▶ _About this exercise_: For each line below that contains the string "Groups", copy that line.

Start of Extracted material

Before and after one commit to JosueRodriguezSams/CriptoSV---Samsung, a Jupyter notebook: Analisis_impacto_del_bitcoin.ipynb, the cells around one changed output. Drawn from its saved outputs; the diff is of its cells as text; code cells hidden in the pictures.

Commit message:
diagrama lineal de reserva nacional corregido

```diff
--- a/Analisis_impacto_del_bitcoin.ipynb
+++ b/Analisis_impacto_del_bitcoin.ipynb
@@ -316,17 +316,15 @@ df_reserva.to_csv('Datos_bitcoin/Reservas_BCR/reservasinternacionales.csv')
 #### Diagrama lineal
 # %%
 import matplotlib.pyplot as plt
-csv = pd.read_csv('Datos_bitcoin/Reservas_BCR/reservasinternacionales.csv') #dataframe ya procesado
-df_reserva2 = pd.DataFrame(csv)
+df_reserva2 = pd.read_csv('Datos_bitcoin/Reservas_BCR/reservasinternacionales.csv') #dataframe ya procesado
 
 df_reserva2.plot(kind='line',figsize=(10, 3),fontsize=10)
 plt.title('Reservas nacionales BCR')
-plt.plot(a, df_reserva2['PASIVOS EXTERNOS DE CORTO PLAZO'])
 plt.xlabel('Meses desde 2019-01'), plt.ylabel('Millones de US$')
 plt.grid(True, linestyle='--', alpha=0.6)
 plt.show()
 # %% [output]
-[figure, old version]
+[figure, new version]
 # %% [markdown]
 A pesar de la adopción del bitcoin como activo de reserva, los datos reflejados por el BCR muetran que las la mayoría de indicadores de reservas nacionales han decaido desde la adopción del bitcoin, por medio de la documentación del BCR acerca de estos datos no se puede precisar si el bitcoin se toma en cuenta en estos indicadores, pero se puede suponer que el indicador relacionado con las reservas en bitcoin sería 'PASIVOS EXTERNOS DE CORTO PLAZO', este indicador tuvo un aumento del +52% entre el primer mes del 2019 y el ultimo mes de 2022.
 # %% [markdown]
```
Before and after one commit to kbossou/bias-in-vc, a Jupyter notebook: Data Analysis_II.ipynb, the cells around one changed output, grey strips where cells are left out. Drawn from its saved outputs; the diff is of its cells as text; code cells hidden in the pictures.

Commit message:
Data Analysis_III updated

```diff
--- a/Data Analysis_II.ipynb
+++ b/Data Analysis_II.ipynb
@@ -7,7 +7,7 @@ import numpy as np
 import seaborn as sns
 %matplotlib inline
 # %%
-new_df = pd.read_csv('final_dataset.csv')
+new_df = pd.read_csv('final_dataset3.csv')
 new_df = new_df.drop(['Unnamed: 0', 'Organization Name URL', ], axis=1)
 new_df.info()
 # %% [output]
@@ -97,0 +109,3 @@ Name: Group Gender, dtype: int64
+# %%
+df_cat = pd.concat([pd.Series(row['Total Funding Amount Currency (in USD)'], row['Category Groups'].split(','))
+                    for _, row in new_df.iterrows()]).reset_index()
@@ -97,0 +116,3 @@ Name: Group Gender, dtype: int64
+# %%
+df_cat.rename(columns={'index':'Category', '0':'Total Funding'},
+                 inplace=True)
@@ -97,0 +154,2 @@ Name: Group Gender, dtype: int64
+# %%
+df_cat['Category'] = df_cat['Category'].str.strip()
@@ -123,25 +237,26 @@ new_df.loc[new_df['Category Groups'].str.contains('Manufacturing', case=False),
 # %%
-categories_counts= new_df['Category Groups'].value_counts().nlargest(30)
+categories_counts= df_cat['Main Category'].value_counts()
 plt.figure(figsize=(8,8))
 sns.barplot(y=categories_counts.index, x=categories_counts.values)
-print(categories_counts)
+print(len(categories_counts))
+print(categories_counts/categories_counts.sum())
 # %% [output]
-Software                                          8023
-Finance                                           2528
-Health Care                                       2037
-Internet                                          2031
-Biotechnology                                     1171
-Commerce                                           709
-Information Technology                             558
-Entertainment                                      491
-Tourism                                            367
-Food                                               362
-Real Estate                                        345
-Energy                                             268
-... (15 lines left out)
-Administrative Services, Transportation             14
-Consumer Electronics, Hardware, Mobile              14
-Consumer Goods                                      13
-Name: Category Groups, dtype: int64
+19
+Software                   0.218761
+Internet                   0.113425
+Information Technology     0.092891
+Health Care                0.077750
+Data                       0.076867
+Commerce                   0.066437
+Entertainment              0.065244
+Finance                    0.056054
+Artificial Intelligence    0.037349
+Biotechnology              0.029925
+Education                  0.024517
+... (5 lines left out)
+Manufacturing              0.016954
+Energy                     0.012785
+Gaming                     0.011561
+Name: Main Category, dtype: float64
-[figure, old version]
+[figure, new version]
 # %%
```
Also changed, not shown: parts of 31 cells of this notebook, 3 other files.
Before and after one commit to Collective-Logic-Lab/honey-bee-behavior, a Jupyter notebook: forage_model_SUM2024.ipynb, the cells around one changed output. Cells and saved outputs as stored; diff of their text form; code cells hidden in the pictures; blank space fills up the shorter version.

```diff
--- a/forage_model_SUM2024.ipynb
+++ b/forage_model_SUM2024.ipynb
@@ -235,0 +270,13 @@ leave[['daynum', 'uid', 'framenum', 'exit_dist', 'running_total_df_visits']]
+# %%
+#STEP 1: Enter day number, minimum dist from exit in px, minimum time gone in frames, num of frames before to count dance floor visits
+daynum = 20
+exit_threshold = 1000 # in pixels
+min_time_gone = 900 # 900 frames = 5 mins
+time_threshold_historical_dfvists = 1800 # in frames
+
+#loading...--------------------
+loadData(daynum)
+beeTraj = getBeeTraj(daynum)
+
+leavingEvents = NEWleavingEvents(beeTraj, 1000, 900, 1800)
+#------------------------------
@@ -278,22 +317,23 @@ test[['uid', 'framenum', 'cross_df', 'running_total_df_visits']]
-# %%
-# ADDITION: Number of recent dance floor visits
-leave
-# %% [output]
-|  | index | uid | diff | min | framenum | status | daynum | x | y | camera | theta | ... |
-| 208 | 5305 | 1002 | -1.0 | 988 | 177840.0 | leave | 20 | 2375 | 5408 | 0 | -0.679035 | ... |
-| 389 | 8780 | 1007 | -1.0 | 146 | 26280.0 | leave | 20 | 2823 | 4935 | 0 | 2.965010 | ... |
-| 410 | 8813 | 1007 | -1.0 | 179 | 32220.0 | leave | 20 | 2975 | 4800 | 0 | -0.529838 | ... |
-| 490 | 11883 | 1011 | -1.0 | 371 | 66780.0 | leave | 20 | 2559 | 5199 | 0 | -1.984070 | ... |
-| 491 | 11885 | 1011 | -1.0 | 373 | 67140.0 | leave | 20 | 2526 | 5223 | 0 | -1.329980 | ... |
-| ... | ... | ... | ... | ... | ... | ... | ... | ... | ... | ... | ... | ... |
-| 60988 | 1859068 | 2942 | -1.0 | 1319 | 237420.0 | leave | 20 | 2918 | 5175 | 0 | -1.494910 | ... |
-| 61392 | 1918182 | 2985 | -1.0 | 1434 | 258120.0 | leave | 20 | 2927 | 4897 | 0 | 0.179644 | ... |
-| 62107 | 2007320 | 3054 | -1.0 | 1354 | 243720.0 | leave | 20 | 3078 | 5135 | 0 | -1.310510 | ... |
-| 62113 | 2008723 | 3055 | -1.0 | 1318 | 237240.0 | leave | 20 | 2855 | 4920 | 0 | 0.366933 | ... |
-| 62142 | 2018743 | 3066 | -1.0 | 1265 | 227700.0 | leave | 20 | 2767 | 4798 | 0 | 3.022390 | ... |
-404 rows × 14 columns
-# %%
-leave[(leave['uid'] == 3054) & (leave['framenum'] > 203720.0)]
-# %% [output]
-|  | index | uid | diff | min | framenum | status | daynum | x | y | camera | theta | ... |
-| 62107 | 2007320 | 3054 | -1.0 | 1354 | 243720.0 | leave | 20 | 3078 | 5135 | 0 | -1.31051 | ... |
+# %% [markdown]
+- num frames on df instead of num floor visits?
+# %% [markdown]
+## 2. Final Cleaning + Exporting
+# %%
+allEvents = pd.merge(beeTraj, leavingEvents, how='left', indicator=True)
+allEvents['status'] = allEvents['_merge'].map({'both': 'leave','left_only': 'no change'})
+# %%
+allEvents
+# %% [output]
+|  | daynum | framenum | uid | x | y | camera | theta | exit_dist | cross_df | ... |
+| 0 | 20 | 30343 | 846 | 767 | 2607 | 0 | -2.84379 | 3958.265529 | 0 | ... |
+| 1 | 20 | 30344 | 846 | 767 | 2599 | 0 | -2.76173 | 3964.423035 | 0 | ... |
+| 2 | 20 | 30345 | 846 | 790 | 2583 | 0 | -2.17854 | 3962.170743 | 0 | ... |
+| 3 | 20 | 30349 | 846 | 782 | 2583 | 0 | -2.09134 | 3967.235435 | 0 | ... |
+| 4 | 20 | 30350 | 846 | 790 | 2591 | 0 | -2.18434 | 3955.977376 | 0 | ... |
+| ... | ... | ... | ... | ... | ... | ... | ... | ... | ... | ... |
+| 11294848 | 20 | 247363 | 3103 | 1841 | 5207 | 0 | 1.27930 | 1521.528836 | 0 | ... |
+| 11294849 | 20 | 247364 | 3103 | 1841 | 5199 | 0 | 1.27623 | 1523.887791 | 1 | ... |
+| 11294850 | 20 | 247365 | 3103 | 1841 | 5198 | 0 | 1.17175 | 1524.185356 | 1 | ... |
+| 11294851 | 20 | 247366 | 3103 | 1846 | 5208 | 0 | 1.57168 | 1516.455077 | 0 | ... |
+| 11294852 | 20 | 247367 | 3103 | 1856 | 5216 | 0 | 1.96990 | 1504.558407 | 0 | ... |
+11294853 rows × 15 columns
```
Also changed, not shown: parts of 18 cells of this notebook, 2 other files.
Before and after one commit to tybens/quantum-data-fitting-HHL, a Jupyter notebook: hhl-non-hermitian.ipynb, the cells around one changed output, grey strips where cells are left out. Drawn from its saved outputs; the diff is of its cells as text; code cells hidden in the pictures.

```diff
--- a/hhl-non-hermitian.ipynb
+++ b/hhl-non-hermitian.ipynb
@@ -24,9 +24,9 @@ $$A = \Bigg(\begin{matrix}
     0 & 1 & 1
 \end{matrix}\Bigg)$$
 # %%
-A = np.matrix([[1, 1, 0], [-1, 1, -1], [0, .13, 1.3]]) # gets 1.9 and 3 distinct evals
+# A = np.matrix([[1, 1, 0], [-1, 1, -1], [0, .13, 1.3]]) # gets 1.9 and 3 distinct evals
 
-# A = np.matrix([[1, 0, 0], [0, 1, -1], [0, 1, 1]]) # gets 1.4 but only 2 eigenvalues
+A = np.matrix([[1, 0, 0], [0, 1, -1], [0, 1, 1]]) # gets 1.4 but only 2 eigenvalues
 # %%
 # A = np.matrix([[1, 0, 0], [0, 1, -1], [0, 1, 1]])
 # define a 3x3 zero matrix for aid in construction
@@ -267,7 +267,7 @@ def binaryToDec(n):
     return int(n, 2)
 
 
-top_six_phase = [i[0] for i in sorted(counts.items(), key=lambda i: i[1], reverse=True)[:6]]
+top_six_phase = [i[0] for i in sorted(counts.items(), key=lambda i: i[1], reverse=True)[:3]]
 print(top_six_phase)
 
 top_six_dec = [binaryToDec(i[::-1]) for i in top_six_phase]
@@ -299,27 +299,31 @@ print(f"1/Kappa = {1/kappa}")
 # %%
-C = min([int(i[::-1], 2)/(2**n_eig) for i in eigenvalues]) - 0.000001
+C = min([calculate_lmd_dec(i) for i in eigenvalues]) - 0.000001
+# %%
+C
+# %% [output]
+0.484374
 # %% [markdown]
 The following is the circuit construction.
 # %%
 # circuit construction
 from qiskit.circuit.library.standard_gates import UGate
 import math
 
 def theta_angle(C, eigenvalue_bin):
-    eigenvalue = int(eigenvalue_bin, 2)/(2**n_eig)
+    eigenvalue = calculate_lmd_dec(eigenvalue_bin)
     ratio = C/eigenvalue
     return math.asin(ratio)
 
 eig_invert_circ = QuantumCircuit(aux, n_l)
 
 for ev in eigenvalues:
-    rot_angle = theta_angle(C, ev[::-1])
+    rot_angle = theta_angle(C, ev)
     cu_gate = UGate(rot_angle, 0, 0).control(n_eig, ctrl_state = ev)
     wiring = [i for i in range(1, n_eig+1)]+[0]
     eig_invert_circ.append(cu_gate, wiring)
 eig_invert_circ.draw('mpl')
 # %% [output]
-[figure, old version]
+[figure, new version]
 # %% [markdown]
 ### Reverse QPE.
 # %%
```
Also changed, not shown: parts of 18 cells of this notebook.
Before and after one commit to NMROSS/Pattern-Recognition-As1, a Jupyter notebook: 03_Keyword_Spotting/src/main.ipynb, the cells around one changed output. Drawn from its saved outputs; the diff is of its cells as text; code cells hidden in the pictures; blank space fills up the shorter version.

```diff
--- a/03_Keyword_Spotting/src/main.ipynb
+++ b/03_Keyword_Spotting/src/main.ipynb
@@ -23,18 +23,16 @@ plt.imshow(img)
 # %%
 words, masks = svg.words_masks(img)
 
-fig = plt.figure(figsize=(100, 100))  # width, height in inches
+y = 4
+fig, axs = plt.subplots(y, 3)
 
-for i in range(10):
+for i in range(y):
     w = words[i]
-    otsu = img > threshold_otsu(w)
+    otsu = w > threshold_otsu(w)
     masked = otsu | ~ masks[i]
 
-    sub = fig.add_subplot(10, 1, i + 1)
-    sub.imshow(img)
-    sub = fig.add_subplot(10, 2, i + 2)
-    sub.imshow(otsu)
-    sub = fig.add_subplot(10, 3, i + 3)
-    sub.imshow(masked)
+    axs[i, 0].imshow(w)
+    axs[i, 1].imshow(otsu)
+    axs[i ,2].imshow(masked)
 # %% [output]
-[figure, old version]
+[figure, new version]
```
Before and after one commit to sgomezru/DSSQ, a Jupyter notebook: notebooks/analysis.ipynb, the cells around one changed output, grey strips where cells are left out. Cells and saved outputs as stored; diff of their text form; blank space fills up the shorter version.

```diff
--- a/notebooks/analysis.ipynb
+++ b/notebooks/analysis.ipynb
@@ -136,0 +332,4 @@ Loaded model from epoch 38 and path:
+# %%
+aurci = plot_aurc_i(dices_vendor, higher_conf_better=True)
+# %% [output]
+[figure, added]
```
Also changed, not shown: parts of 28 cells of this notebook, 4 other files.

End of Extracted material

▶ _Output of the exercise_:
+df_cat = pd.concat([pd.Series(row['Total Funding Amount Currency (in USD)'], row['Category Groups'].split(','))
@@ -123,25 +237,26 @@ new_df.loc[new_df['Category Groups'].str.contains('Manufacturing', case=False),
-categories_counts= new_df['Category Groups'].value_counts().nlargest(30)
-Name: Category Groups, dtype: int64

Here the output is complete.